Food Fortification in Prevention of Micronutrient Deficiencies of Children Under 5 Years in Bangladesh and its Effects on Sustainable Development Goals
Author(s): M. Karim Khan, Mahmudul Hasan Faruque, Biswajit Chowdhury, Monjurul Ahsan, Badruzzaman, A.S.M. Ruhul Quddus
Micronutrients, which contain vitamins and minerals, are required in minute amounts for overall growth, development, and increased immunity against diseases. Because the body is unable to synthesize them, they must be obtained from external sources. Malnutrition causes poor physical and mental development, in susceptible populations such as young children, pregnant and lactating mothers, and the elderly. By supplying important nutrients in food, food fortification is a safe and effective strategy for increasing macronutrient consumption. The lack of micronutrients has an impact on long-term developmental goals. To teach about the benefits of food fortification, the educational program is necessary to create awareness among the mass population. This article gives a detailed overview of Bangladesh's present micronutrient deficiency status among children and women. The success and present problems of existing intervention programs are also discussed in this study. Anemia affects nearly half of all pregnant and lactating mothers. Some of the key dimensions linked to high levels of deficiencies are ignorance, inadequate nutrition, poor hygiene, illness, malabsorption, and infestation. Multiple interventions are being attempted, and some progress has been made. Problems remain like coverage, quality, and compliance. Micronutrient deficiencies in Bangladesh remain a significant concern, despite the fact that current intervention programs have made some success in addressing severe deficiencies. There is a need for a more well-integrated approach to boost existing intervention programs.
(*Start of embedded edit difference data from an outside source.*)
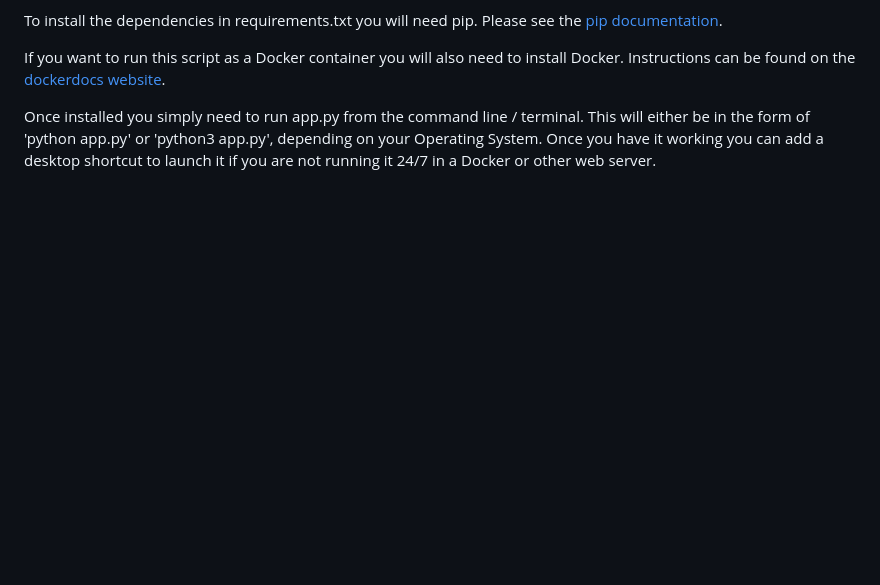
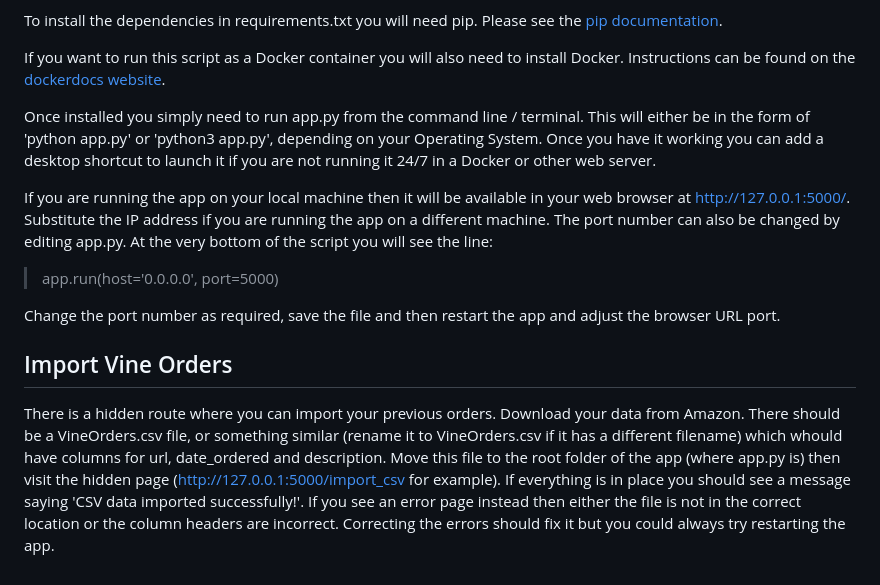
Before and after one commit to infidelus/vine-orders-app, a Markdown page: README.md, the part around the change. Drawn GitHub-style; blank space fills up the shorter version.

Commit message:
Update README.md
Added extra info on running the app and importing historical Amazon Vine orders.

```diff
--- a/README.md
+++ b/README.md
@@ -28,3 +28,13 @@ To install the dependencies in requirements.txt you will need pip.  Please see t
 If you want to run this script as a Docker container you will also need to install Docker.  Instructions can be found on the [dockerdocs website](https://docs.docker.com/engine/install/).
 
 Once installed you simply need to run app.py from the command line / terminal.  This will either be in the form of 'python app.py' or 'python3 app.py', depending on your Operating System.  Once you have it working you can add a desktop shortcut to launch it if you are not running it 24/7 in a Docker or other web server.
+
+If you are running the app on your local machine then it will be available in your web browser at http://127.0.0.1:5000/.  Substitute the IP address if you are running the app on a different machine.  The port number can also be changed by editing app.py.  At the very bottom of the script you will see the line:
+
+> app.run(host='0.0.0.0', port=5000)
+
+Change the port number as required, save the file and then restart the app and adjust the browser URL port.
+
+## Import Vine Orders
+
+There is a hidden route where you can import your previous orders.  Download your data from Amazon.  There should be a VineOrders.csv file, or something similar (rename it to VineOrders.csv if it has a different filename) which whould have columns for url, date_ordered and description.  Move this file to the root folder of the app (where app.py is) then visit the hidden page (http://127.0.0.1:5000/import_csv for example).  If everything is in place you should see a message saying 'CSV data imported successfully!'.  If you see an error page instead then either the file is not in the correct location or the column headers are incorrect.  Correcting the errors should fix it but you could always try restarting the app.
```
Furthermore, new intervention techniques for addressing and preventing particular micronutrient deficits are suggested.